#### Dataset:
________________

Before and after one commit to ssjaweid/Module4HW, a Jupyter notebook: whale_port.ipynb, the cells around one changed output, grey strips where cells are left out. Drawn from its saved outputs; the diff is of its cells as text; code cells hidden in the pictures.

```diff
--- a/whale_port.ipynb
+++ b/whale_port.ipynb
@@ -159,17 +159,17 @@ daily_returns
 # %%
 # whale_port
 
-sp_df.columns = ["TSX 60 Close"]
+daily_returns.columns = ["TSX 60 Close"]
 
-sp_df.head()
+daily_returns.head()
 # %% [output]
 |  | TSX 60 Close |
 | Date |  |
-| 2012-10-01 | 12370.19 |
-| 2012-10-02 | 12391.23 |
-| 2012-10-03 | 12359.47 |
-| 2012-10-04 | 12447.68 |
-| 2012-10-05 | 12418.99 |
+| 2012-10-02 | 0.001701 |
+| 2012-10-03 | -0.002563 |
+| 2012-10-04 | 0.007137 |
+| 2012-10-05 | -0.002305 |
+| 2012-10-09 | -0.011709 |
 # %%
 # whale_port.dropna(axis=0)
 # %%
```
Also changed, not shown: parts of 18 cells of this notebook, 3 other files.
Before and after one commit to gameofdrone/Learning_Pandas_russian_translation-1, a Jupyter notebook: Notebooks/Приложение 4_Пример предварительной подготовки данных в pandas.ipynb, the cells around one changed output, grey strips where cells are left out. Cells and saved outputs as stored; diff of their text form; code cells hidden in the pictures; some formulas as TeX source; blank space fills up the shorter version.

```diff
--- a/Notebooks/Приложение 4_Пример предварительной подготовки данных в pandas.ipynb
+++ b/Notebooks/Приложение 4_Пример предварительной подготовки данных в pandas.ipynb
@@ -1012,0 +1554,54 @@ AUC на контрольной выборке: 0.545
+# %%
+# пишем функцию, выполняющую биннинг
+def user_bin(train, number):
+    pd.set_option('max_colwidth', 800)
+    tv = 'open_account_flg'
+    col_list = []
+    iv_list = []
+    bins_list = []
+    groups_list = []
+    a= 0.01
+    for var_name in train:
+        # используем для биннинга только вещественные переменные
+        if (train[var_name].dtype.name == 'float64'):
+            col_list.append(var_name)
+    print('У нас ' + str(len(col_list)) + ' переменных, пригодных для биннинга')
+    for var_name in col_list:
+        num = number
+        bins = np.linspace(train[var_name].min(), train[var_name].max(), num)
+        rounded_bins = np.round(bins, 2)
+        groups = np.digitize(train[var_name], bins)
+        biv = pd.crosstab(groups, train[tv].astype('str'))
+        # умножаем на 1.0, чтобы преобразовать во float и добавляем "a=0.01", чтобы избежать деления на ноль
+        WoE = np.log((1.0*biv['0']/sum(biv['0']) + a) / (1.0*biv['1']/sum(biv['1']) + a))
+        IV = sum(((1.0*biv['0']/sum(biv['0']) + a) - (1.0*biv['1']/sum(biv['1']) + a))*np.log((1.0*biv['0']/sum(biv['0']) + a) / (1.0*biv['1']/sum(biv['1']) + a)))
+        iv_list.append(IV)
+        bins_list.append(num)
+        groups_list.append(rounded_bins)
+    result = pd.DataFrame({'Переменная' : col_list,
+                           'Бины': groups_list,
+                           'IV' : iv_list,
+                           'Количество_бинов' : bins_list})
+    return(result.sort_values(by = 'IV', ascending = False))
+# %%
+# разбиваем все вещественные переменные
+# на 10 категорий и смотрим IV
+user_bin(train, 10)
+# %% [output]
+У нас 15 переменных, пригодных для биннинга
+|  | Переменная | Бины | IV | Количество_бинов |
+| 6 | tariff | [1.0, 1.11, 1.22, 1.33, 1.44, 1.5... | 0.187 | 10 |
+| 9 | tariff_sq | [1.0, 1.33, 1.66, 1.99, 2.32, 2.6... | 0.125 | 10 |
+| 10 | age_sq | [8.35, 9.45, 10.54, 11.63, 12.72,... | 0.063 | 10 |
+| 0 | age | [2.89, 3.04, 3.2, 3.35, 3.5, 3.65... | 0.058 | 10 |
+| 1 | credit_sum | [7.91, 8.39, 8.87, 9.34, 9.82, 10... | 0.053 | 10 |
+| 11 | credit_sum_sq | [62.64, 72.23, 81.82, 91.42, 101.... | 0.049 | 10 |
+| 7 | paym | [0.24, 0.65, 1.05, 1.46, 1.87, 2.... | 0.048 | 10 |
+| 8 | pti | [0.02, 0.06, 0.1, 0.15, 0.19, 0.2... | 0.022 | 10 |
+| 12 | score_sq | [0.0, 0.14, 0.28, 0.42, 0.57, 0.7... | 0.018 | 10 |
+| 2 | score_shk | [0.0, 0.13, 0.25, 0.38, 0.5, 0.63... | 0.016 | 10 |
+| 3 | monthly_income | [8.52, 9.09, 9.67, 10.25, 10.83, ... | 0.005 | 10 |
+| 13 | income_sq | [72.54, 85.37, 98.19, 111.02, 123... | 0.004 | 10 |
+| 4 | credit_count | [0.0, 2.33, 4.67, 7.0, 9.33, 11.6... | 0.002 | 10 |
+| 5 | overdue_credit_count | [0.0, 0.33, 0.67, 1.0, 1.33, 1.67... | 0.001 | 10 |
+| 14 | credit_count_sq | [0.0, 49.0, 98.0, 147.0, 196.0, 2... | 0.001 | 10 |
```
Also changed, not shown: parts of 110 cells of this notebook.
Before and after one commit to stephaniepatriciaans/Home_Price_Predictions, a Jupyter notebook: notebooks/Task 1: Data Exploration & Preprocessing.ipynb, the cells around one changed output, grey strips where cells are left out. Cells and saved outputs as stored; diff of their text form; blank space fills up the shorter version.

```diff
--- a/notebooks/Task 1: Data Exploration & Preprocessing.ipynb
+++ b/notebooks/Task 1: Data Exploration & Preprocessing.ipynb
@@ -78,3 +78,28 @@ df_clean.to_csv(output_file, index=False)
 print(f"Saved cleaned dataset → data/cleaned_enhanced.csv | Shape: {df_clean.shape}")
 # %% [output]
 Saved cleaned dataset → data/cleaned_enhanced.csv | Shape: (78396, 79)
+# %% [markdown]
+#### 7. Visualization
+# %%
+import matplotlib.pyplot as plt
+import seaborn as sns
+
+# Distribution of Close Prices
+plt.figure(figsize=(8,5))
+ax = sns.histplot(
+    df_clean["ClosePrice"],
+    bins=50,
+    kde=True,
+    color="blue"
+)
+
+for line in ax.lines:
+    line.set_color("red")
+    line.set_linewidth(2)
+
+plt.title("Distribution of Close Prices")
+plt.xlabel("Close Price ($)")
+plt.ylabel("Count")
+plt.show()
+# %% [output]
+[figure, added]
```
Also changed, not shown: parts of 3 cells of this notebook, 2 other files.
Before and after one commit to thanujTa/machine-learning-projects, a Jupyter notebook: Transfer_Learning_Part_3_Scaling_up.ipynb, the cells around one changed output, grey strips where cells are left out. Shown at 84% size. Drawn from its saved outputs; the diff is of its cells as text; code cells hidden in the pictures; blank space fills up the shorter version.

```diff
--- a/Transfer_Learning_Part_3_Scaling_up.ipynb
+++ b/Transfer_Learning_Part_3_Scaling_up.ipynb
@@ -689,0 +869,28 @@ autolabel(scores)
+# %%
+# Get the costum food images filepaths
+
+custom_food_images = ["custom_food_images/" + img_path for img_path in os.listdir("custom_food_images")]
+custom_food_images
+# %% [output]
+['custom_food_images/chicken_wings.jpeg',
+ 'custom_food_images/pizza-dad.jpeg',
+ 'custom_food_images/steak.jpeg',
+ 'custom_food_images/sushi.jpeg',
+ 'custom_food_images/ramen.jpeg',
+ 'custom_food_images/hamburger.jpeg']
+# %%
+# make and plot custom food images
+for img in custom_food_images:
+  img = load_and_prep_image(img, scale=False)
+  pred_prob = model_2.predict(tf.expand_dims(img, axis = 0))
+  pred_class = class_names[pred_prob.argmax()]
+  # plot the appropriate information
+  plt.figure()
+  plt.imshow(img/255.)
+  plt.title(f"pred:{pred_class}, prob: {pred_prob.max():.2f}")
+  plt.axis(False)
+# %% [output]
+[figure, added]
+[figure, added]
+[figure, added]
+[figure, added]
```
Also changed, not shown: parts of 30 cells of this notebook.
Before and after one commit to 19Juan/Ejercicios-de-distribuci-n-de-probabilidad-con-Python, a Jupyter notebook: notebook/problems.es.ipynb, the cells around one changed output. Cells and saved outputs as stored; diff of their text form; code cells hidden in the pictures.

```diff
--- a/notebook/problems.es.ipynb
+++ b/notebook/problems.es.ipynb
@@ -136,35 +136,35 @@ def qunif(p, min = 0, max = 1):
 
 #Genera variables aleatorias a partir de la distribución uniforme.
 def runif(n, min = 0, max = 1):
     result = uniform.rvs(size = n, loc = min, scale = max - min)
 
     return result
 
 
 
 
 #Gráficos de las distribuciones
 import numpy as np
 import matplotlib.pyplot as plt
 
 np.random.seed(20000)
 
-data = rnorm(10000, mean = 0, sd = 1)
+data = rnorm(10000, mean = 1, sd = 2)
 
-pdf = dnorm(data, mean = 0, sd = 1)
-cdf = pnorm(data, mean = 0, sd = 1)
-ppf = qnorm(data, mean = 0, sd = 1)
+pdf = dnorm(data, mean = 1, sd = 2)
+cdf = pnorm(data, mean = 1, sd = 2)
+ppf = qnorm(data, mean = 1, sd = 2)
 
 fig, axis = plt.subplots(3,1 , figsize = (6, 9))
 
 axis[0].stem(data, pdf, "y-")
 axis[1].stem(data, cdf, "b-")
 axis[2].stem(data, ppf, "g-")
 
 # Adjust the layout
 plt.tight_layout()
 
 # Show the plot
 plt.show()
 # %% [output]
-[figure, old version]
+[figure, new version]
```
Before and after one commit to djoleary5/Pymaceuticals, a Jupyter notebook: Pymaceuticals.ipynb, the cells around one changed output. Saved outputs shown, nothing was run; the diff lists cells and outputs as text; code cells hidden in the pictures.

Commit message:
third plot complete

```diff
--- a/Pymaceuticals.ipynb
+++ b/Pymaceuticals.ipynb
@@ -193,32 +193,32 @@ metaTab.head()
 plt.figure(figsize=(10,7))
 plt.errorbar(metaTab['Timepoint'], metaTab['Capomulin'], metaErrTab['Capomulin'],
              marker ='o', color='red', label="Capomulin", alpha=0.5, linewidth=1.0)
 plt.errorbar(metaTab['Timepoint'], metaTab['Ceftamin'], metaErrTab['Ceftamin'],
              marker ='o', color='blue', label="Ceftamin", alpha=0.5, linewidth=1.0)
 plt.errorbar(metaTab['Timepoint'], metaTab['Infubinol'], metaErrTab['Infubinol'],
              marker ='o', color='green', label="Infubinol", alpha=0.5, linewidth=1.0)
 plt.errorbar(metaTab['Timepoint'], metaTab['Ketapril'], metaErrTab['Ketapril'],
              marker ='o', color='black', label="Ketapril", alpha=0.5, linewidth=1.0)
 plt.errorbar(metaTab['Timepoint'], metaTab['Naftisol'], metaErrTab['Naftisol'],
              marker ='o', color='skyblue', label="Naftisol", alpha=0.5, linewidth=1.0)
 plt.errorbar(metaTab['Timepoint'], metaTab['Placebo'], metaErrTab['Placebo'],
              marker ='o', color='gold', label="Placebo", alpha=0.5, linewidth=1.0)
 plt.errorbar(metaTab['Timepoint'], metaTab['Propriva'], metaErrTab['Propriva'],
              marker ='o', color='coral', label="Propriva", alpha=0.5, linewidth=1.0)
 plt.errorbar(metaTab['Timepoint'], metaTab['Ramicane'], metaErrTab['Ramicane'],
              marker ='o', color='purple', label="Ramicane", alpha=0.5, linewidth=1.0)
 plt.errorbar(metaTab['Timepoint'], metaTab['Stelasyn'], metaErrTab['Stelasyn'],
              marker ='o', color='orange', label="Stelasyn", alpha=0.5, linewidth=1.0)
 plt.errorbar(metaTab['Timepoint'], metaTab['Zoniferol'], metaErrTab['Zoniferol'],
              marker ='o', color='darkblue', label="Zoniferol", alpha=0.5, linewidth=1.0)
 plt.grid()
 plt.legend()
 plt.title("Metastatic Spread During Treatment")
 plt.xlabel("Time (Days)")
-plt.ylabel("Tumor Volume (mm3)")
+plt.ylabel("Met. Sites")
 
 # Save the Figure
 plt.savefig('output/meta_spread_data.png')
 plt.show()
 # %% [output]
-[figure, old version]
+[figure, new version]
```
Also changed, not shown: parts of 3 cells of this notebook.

________________

#### Action item:
Gather each line of the records holding the string "jpeg".

#### Task solution:
+['custom_food_images/chicken_wings.jpeg',
+ 'custom_food_images/pizza-dad.jpeg',
+ 'custom_food_images/steak.jpeg',
+ 'custom_food_images/sushi.jpeg',
+ 'custom_food_images/ramen.jpeg',
+ 'custom_food_images/hamburger.jpeg']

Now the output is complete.